PROBLEM DETAILS | As you look over the data below, please find each line where the word "left" appears, then copy it.
(RECORDS PROVIDED begins)
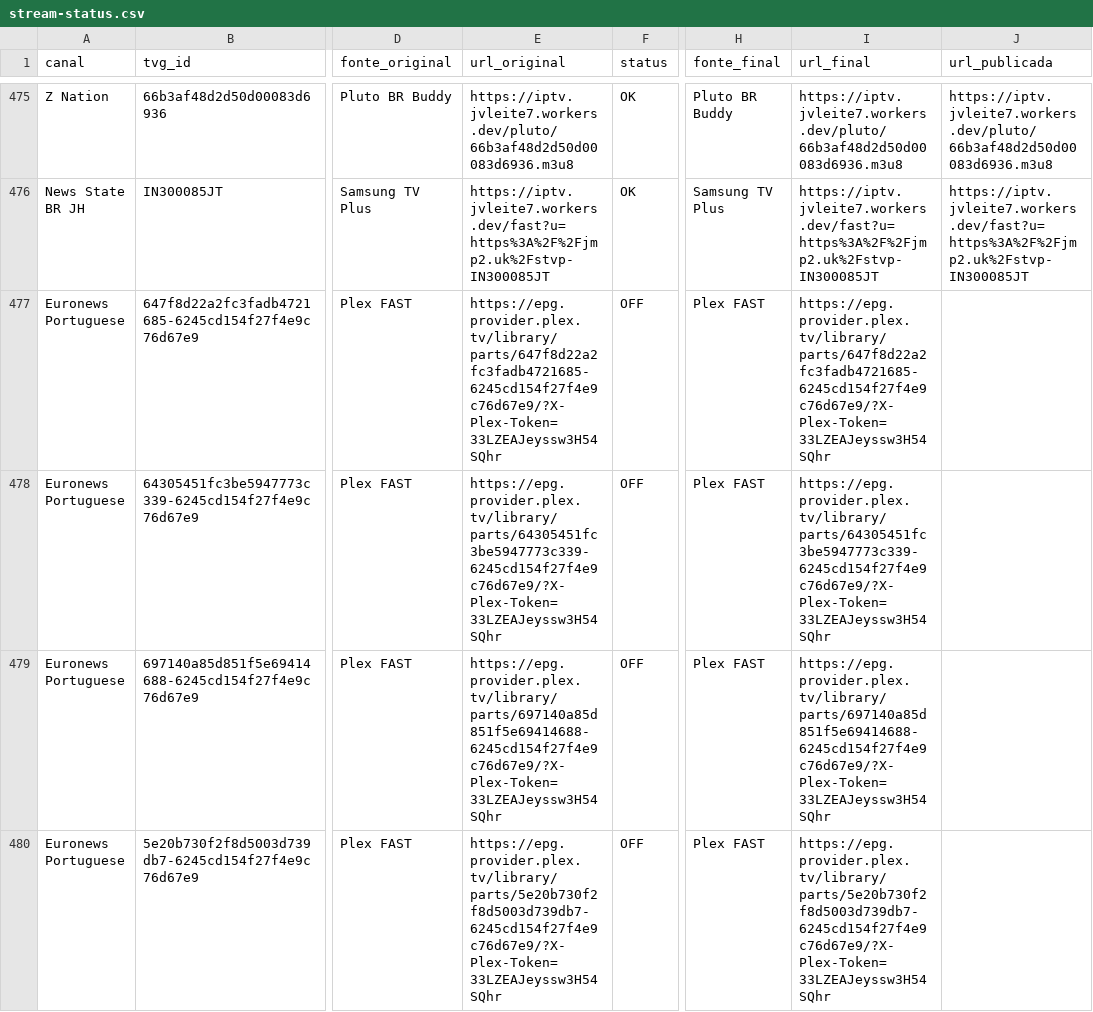
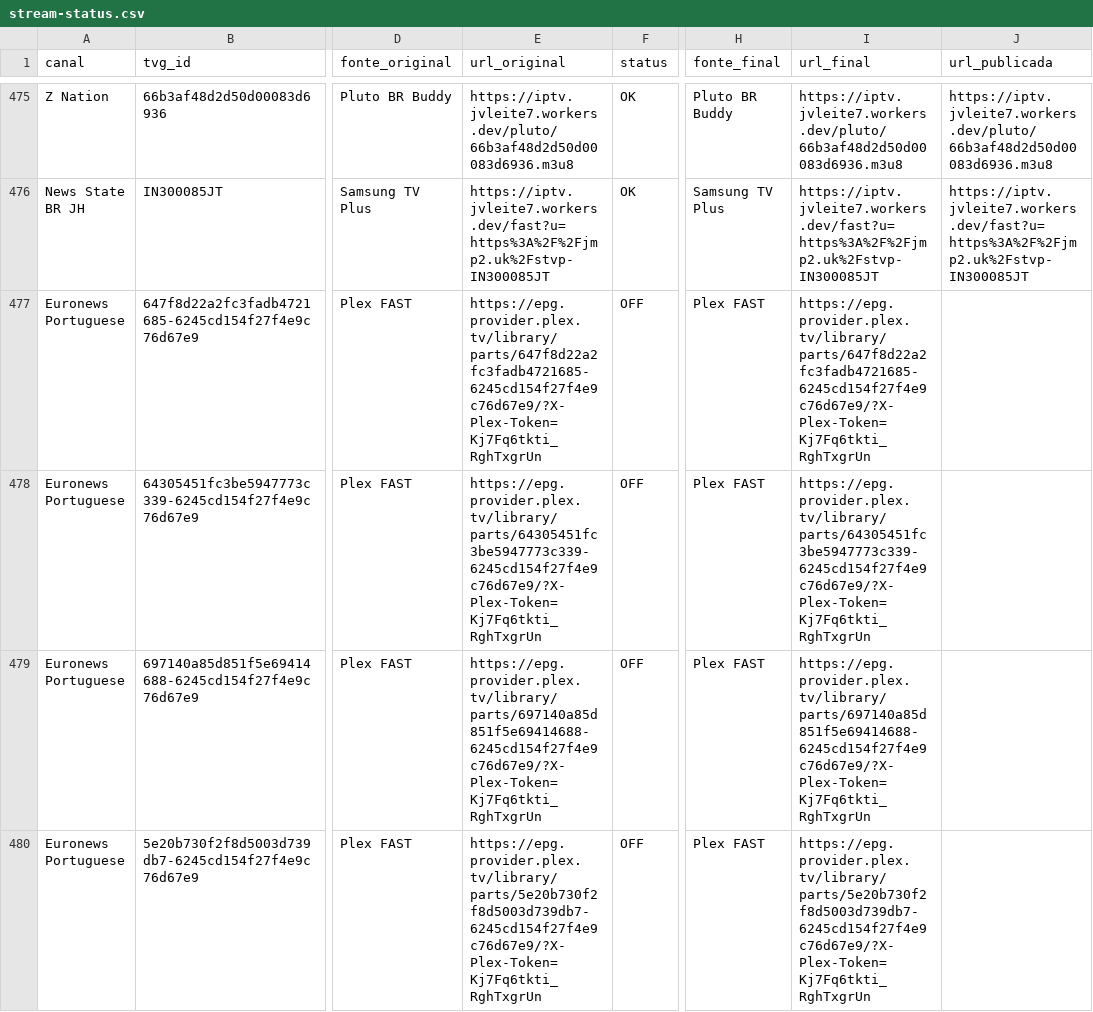
Before and after one commit to feijaum/iptv, a CSV file: stream-status.csv, drawn as a sheet; only a part is shown, gaps mark what is left out; the diff covers the shown part only; the diff names each change by its address in the sheet, - before the commit and + after, or states it on an @@ line.

```diff
--- a/stream-status.csv
+++ b/stream-status.csv
-E477 (url_original): https://epg.provider.plex.tv/library/parts/647f8d22a2fc3fadb4721685-6245cd154f27f4e9c76d67e9/?X-Plex-Token=33LZEAJeyssw3H54SQhr
+E477 (url_original): https://epg.provider.plex.tv/library/parts/647f8d22a2fc3fadb4721685-6245cd154f27f4e9c76d67e9/?X-Plex-Token=Kj7Fq6tkti_RghTxgrUn
-I477 (url_final): https://epg.provider.plex.tv/library/parts/647f8d22a2fc3fadb4721685-6245cd154f27f4e9c76d67e9/?X-Plex-Token=33LZEAJeyssw3H54SQhr
+I477 (url_final): https://epg.provider.plex.tv/library/parts/647f8d22a2fc3fadb4721685-6245cd154f27f4e9c76d67e9/?X-Plex-Token=Kj7Fq6tkti_RghTxgrUn
-E478 (url_original): https://epg.provider.plex.tv/library/parts/64305451fc3be5947773c339-6245cd154f27f4e9c76d67e9/?X-Plex-Token=33LZEAJeyssw3H54SQhr
+E478 (url_original): https://epg.provider.plex.tv/library/parts/64305451fc3be5947773c339-6245cd154f27f4e9c76d67e9/?X-Plex-Token=Kj7Fq6tkti_RghTxgrUn
-I478 (url_final): https://epg.provider.plex.tv/library/parts/64305451fc3be5947773c339-6245cd154f27f4e9c76d67e9/?X-Plex-Token=33LZEAJeyssw3H54SQhr
+I478 (url_final): https://epg.provider.plex.tv/library/parts/64305451fc3be5947773c339-6245cd154f27f4e9c76d67e9/?X-Plex-Token=Kj7Fq6tkti_RghTxgrUn
-E479 (url_original): https://epg.provider.plex.tv/library/parts/697140a85d851f5e69414688-6245cd154f27f4e9c76d67e9/?X-Plex-Token=33LZEAJeyssw3H54SQhr
+E479 (url_original): https://epg.provider.plex.tv/library/parts/697140a85d851f5e69414688-6245cd154f27f4e9c76d67e9/?X-Plex-Token=Kj7Fq6tkti_RghTxgrUn
-I479 (url_final): https://epg.provider.plex.tv/library/parts/697140a85d851f5e69414688-6245cd154f27f4e9c76d67e9/?X-Plex-Token=33LZEAJeyssw3H54SQhr
+I479 (url_final): https://epg.provider.plex.tv/library/parts/697140a85d851f5e69414688-6245cd154f27f4e9c76d67e9/?X-Plex-Token=Kj7Fq6tkti_RghTxgrUn
-E480 (url_original): https://epg.provider.plex.tv/library/parts/5e20b730f2f8d5003d739db7-6245cd154f27f4e9c76d67e9/?X-Plex-Token=33LZEAJeyssw3H54SQhr
+E480 (url_original): https://epg.provider.plex.tv/library/parts/5e20b730f2f8d5003d739db7-6245cd154f27f4e9c76d67e9/?X-Plex-Token=Kj7Fq6tkti_RghTxgrUn
-I480 (url_final): https://epg.provider.plex.tv/library/parts/5e20b730f2f8d5003d739db7-6245cd154f27f4e9c76d67e9/?X-Plex-Token=33LZEAJeyssw3H54SQhr
+I480 (url_final): https://epg.provider.plex.tv/library/parts/5e20b730f2f8d5003d739db7-6245cd154f27f4e9c76d67e9/?X-Plex-Token=Kj7Fq6tkti_RghTxgrUn
```
Also changed, not shown: 96 edited cells elsewhere in this file, candidate-status.csv, 3 other files.
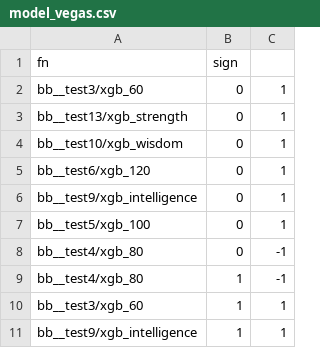
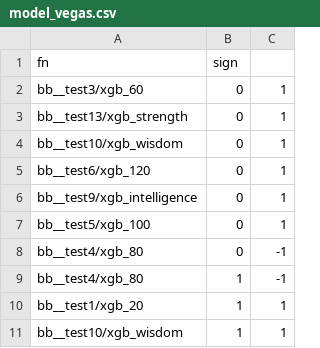
Before and after one commit to nbarbosa-git/compute_info, a CSV file: public_semanal/semanal/model_vegas.csv, drawn as a sheet.

Commit message:
semanal 494

```diff
--- a/public_semanal/semanal/model_vegas.csv
+++ b/public_semanal/semanal/model_vegas.csv
@@ -9,3 +9,3 @@ bb__test4/xgb_80,0,-1
 bb__test4/xgb_80,1,-1
-bb__test3/xgb_60,1,1
-bb__test9/xgb_intelligence,1,1
+bb__test1/xgb_20,1,1
+bb__test10/xgb_wisdom,1,1
```
Also changed, not shown: 2 other files.
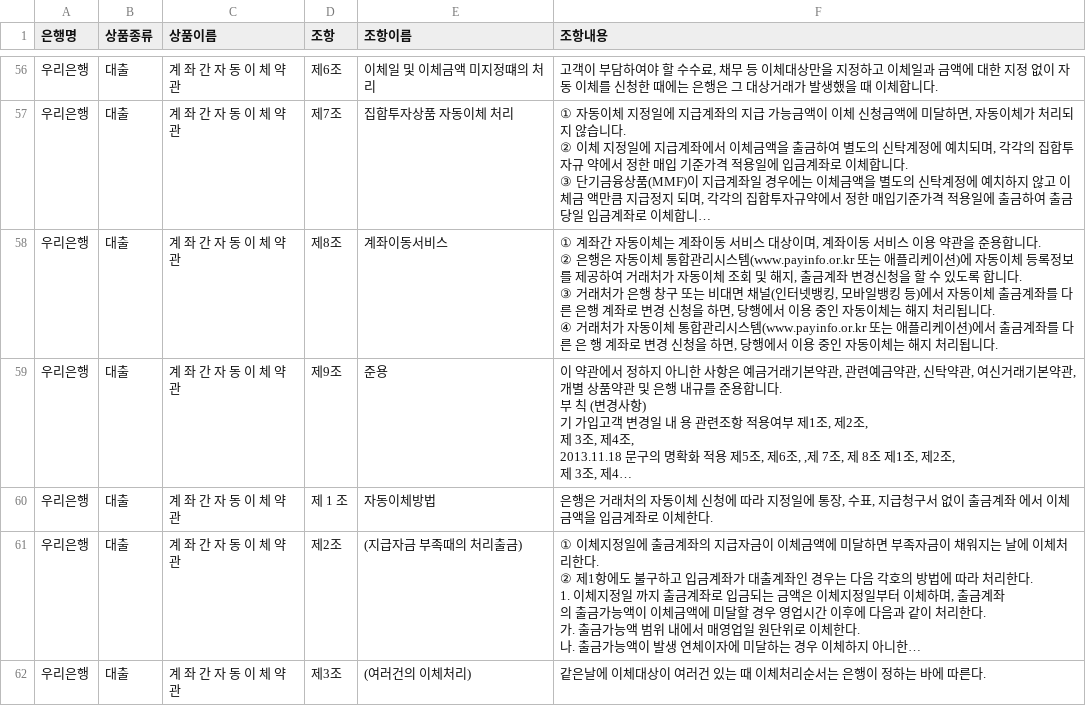
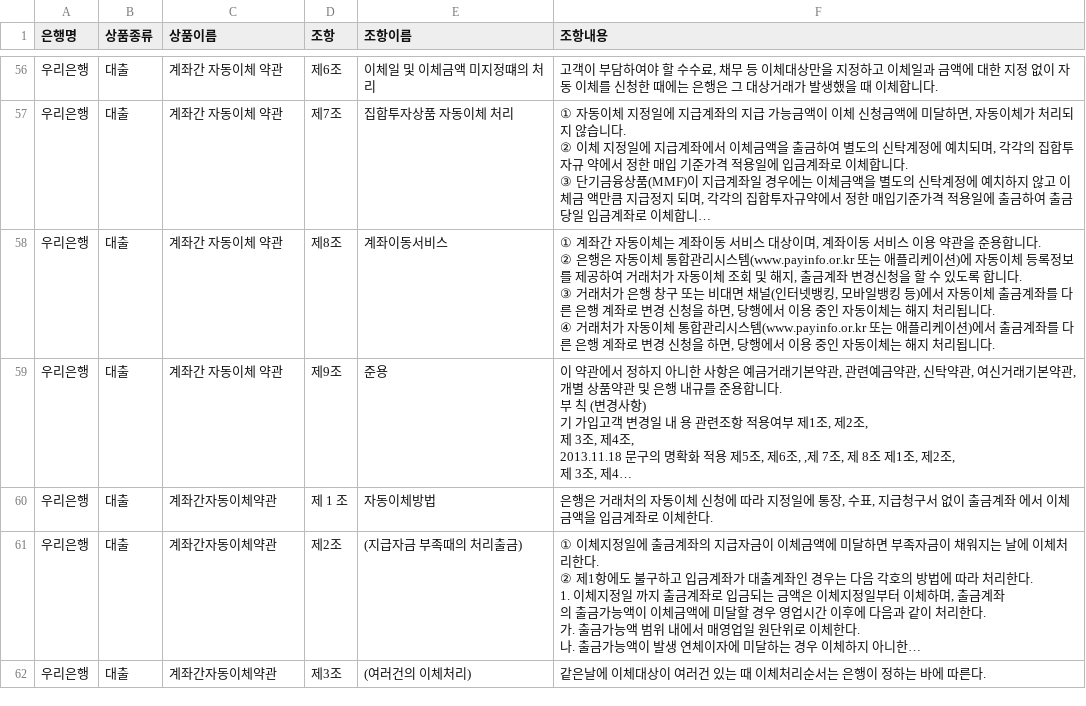
Before and after one commit to SKNETWORKS-FAMILY-AICAMP/SKN18-3rd-3Team, a CSV file: data/wo_bank/우리대출약관/우리대출약관_추출.csv, drawn as a sheet; only a part is shown, gaps mark what is left out; long unchanged cells end in …; the diff covers the shown part only; the diff names each change by its address in the sheet, - before the commit and + after, or states it on an @@ line.

```diff
--- a/data/wo_bank/우리대출약관/우리대출약관_추출.csv
+++ b/data/wo_bank/우리대출약관/우리대출약관_추출.csv
-C56:C59 (상품이름): 계 좌 간 자 동 이 체 약 관
+C56:C59 (상품이름): 계좌간 자동이체 약관
-F58 (조항내용): …다른 은 행 계좌…
+F58 (조항내용): …다른 은행 계좌…
-C60:C62 (상품이름): 계 좌 간 자 동 이 체 약 관
+C60:C62 (상품이름): 계좌간자동이체약관
```
Also changed, not shown: 153 edited cells elsewhere in this file, data/wo_bank/우리예금약관/우리예금약관_추출.csv, data/wo_bank/우리적금약관/우리적금약관_추출.csv, 1 other file.
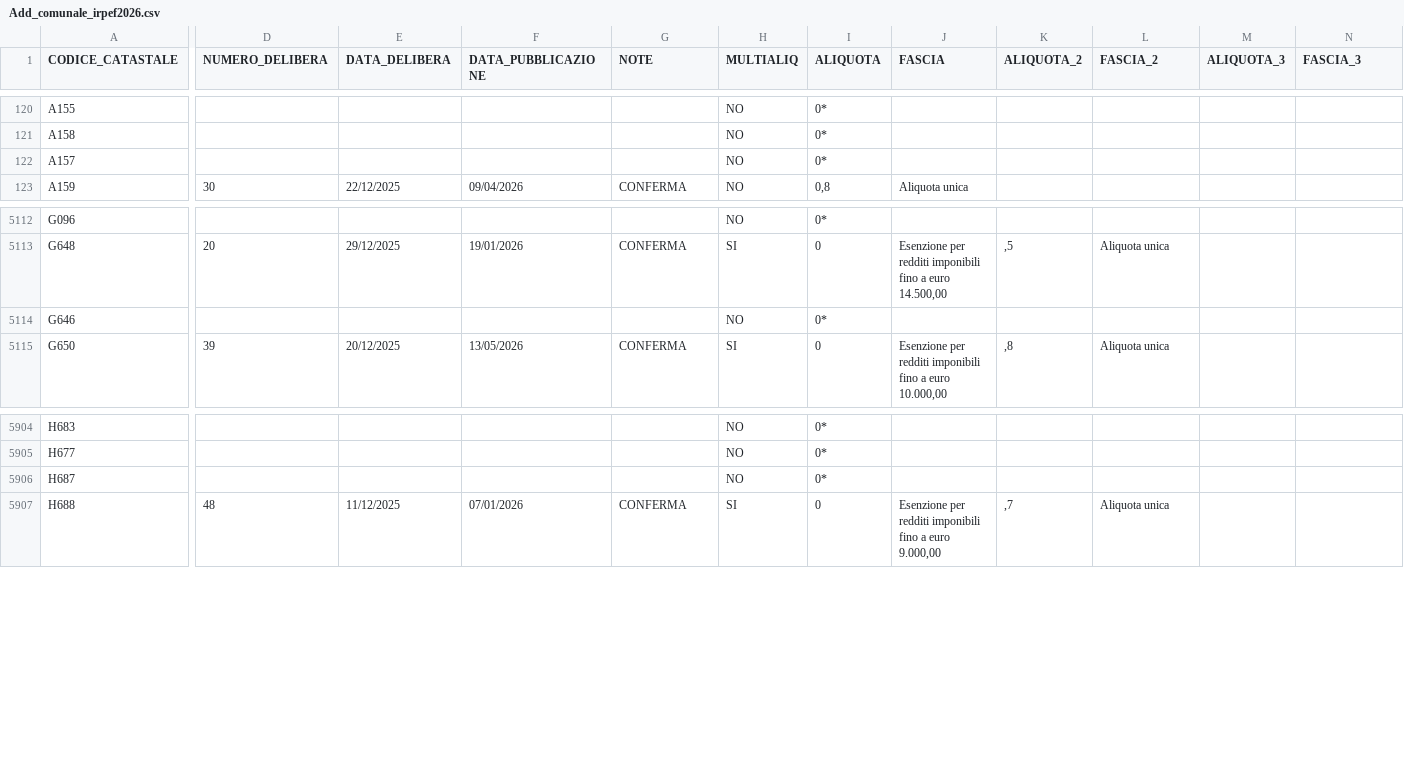
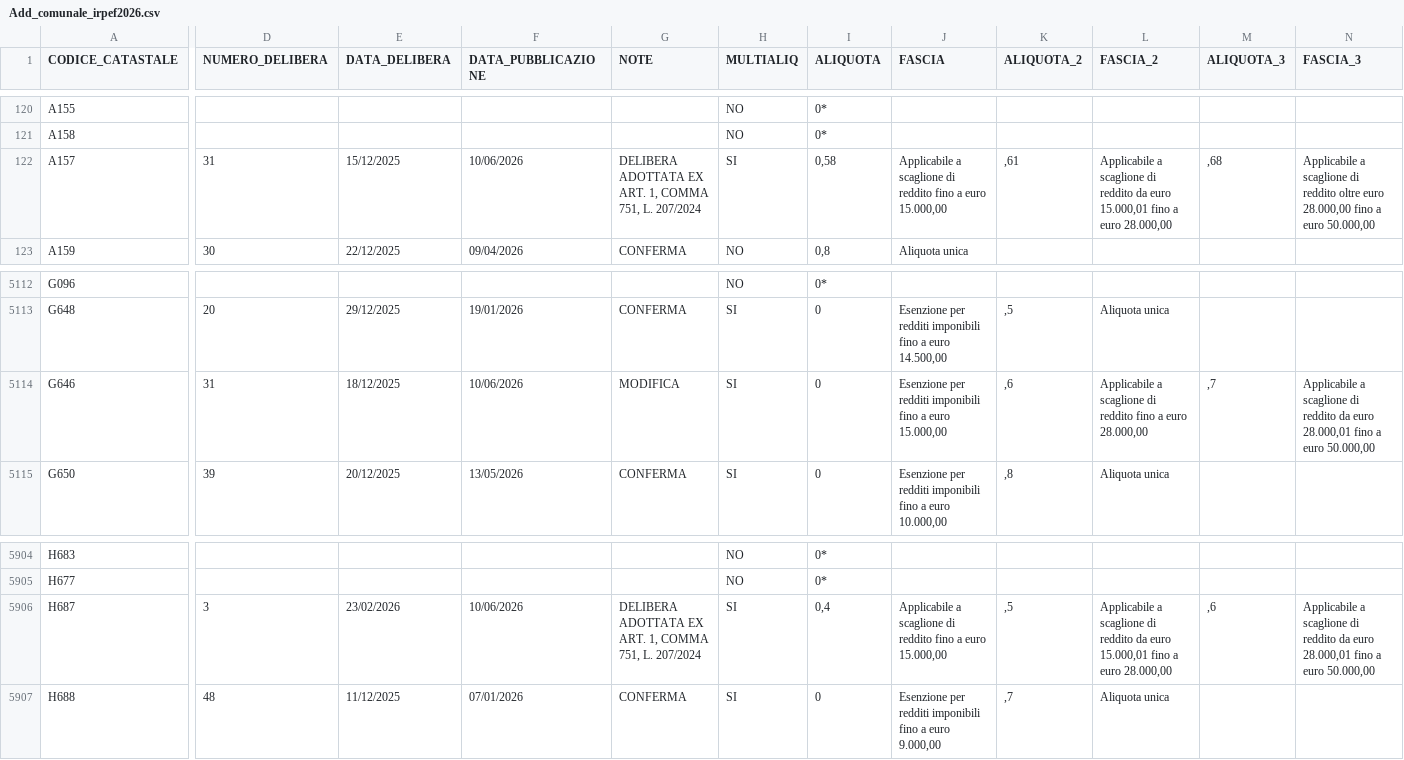
Before and after one commit to BernardoGiordano/stipendio.top, a CSV file: data/Add_comunale_irpef2026.csv, drawn as a sheet; only a part is shown, gaps mark what is left out; the diff covers the shown part only; the diff names each change by its address in the sheet, - before the commit and + after, or states it on an @@ line.

```diff
--- a/data/Add_comunale_irpef2026.csv
+++ b/data/Add_comunale_irpef2026.csv
-D122 (NUMERO_DELIBERA): (empty)
+D122 (NUMERO_DELIBERA): 31
-E122 (DATA_DELIBERA): (empty)
+E122 (DATA_DELIBERA): 15/12/2025
-F122 (DATA_PUBBLICAZIONE): (empty)
+F122 (DATA_PUBBLICAZIONE): 10/06/2026
-G122 (NOTE): (empty)
+G122 (NOTE): DELIBERA ADOTTATA EX ART. 1, COMMA 751, L. 207/2024
-H122 (MULTIALIQ): NO
+H122 (MULTIALIQ): SI
-I122 (ALIQUOTA): 0*
+I122 (ALIQUOTA): 0,58
-J122 (FASCIA): (empty)
+J122 (FASCIA): Applicabile a scaglione di reddito fino a euro 15.000,00
-K122 (ALIQUOTA_2): (empty)
+K122 (ALIQUOTA_2): ,61
-L122 (FASCIA_2): (empty)
+L122 (FASCIA_2): Applicabile a scaglione di reddito da euro 15.000,01 fino a euro 28.000,00
-M122 (ALIQUOTA_3): (empty)
+M122 (ALIQUOTA_3): ,68
-N122 (FASCIA_3): (empty)
+N122 (FASCIA_3): Applicabile a scaglione di reddito oltre euro 28.000,00 fino a euro 50.000,00
-D5114 (NUMERO_DELIBERA): (empty)
+D5114 (NUMERO_DELIBERA): 31
-E5114 (DATA_DELIBERA): (empty)
+E5114 (DATA_DELIBERA): 18/12/2025
-F5114 (DATA_PUBBLICAZIONE): (empty)
+F5114 (DATA_PUBBLICAZIONE): 10/06/2026
-G5114 (NOTE): (empty)
+G5114 (NOTE): MODIFICA
-H5114 (MULTIALIQ): NO
+H5114 (MULTIALIQ): SI
-I5114 (ALIQUOTA): 0*
+I5114 (ALIQUOTA): 0
-J5114 (FASCIA): (empty)
+J5114 (FASCIA): Esenzione per redditi imponibili fino a euro 15.000,00
-K5114 (ALIQUOTA_2): (empty)
+K5114 (ALIQUOTA_2): ,6
-L5114 (FASCIA_2): (empty)
+L5114 (FASCIA_2): Applicabile a scaglione di reddito fino a euro 28.000,00
-M5114 (ALIQUOTA_3): (empty)
+M5114 (ALIQUOTA_3): ,7
-N5114 (FASCIA_3): (empty)
+N5114 (FASCIA_3): Applicabile a scaglione di reddito da euro 28.000,01 fino a euro 50.000,00
-D5906 (NUMERO_DELIBERA): (empty)
+D5906 (NUMERO_DELIBERA): 3
-E5906 (DATA_DELIBERA): (empty)
+E5906 (DATA_DELIBERA): 23/02/2026
-F5906 (DATA_PUBBLICAZIONE): (empty)
+F5906 (DATA_PUBBLICAZIONE): 10/06/2026
-G5906 (NOTE): (empty)
+G5906 (NOTE): DELIBERA ADOTTATA EX ART. 1, COMMA 751, L. 207/2024
-H5906 (MULTIALIQ): NO
+H5906 (MULTIALIQ): SI
-I5906 (ALIQUOTA): 0*
+I5906 (ALIQUOTA): 0,4
-J5906 (FASCIA): (empty)
+J5906 (FASCIA): Applicabile a scaglione di reddito fino a euro 15.000,00
-K5906 (ALIQUOTA_2): (empty)
+K5906 (ALIQUOTA_2): ,5
-L5906 (FASCIA_2): (empty)
+L5906 (FASCIA_2): Applicabile a scaglione di reddito da euro 15.000,01 fino a euro 28.000,00
-M5906 (ALIQUOTA_3): (empty)
+M5906 (ALIQUOTA_3): ,6
-N5906 (FASCIA_3): (empty)
+N5906 (FASCIA_3): Applicabile a scaglione di reddito da euro 28.000,01 fino a euro 50.000,00
```
Also changed, not shown: 2 moved rows and 158 edited cells elsewhere in this file, 1 other file.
(RECORDS PROVIDED ends)
SOLUTION BELOW |
Before and after one commit to feijaum/iptv, a CSV file: stream-status.csv, drawn as a sheet; only a part is shown, gaps mark what is left out; the diff covers the shown part only; the diff names each change by its address in the sheet, - before the commit and + after, or states it on an @@ line.
Before and after one commit to SKNETWORKS-FAMILY-AICAMP/SKN18-3rd-3Team, a CSV file: data/wo_bank/우리대출약관/우리대출약관_추출.csv, drawn as a sheet; only a part is shown, gaps mark what is left out; long unchanged cells end in …; the diff covers the shown part only; the diff names each change by its address in the sheet, - before the commit and + after, or states it on an @@ line.
Before and after one commit to BernardoGiordano/stipendio.top, a CSV file: data/Add_comunale_irpef2026.csv, drawn as a sheet; only a part is shown, gaps mark what is left out; the diff covers the shown part only; the diff names each change by its address in the sheet, - before the commit and + after, or states it on an @@ line.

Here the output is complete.